How 20 years of digital communications smashed the boundaries between media and audience
So far in this series of blog posts I've looked at forms of communication between media companies and their audiences, either en masse or in newer, more personal ways. But publishers are also becoming digital communication platforms. For an organisation like the Guardian, this has meant moving from being a place where journalists tell stories, to a place where we enable stories to be told.
The new Government in the UK has begun a process of releasing vast amounts of public data. Often this takes the form of large spreadsheets, that are unwieldy to process. With both the release of the COINS database, and the more recent set of spending figures, the Guardian Datablog and tech team have worked together to put an easier user interface onto the data. It means that users of the website can start to explore the data without having to learn the intricacies of how it was put together.
In a similar way, the guardian.co.uk site features a World Government Data search engine. We have been aggregating the civic and state datasets being released in countries like the UK, US, Canada and New Zealand, and presenting them as one set. Local level datasets like those published by New South Wales, Vancouver and Lichfield are also included.
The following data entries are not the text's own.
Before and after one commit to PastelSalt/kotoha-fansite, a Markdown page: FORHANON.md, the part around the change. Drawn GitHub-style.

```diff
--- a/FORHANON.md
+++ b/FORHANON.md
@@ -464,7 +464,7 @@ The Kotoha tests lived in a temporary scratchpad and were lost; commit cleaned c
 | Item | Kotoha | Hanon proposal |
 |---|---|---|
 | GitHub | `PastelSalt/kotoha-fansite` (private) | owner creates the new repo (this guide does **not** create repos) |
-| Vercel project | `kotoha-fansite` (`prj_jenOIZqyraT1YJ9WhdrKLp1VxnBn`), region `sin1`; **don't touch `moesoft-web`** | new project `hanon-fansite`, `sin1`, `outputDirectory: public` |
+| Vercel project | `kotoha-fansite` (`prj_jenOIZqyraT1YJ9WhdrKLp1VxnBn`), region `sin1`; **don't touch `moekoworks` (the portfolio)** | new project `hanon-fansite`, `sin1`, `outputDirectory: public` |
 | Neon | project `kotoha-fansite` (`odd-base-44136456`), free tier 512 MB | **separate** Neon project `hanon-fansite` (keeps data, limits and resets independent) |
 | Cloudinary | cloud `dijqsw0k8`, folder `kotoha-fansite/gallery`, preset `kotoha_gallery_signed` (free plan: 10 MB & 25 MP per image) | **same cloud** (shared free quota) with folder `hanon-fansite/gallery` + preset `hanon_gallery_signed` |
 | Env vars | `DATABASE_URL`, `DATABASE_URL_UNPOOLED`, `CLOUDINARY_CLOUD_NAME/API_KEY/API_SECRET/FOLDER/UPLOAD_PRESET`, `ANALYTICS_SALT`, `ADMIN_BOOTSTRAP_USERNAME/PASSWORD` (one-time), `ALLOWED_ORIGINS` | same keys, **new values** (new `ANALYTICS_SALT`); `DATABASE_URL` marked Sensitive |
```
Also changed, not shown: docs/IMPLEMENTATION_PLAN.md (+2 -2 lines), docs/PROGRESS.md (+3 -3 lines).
This gives developers a one-stop shop to compare similar datasets across country boundaries.
Improving machine-to-machine communication
Another emerging digital communication theme of the early 21st century is the drive towards the semantic web, and interoperable machine-to-machine communication about data across the internet. At the moment the web is a web of documents, but as Tom Scott at the BBC observes in his presentations about their work in the semantic web area, people don't care about documents, they care about things.
The strictly academic ontology-heavy approach to implementing the semantic web has met with some resistance - in fact earlier this year Tom Coates issued the war cry "Death to the semantic web". An alternative to the top-down approach which insists on SPARQL, OWL, RDFa and one ontology to rule them all, is the world of open linked data. This offers a structure of databases scattered around the network which know a little about how to be interoperable with at least one other, and share some common identifiers. The 'linked open data cloud diagram' illustrates this 'small pieces loosely joined' approach very well.
At Guardian News & Media we have taken our first tentative steps into the arena of linked data. It is now possible to query the Guardian's content API using MusicBrianz IDs or ISBN numbers. Using these external common identifiers you can pull back reviews of a specific book or articles about a specific music artist with greater precision than a purely text search can. As I blogged on guardian.co.uk about it:
"An ISBN query of http://explorer.content.guardianapis.com/#/search?reference=isbn/9781847371355&show-references=all will return our review of Peter Hook's book The Haçienda: How Not to Run a Club.
MusicBrainz, meanwhile, is a wiki-based site that aims to have a page and a unique ID for every recording artist or composer that ever existed, so 2cd475bb-1abd-40c4-9904-6d4b691c752c represents Franz Liszt and 2aaf7396-6ab8-40f3-9776-a41c42c8e26 represents LCD Soundsystem. To search for our content about New Order, you can insert their MusicBrainz ID into a query - http://explorer.content.guardianapis.com/#/search?reference=musicbrainz/f1106b17-dcbb-45f6-b938-199ccfab50cc&show-references=all
Already this throws up some intriguing possibilities. Searching for f1106b17-dcbb-45f6-b938-199ccfab50cc also returns our review of Peter Hook's Haçienda book, as he was the bassist in the band, and New Order were part-owners of the club in question. We can now use the Open Platform API to infer that ISBN 9781847371355 is related in some way to MusicBrainz ID f1106b17-dcbb-45f6-b938-199ccfab50cc, using Luke Bainbridge's Observer review of the book as the linking element."
In the final part of this series, I'll look at how the new open way that media companies have to deal with their audience extends to the way that products are developed, and show how Guardian News & Media gives the audience background information on product development, and gets them to participate in product design through user testing.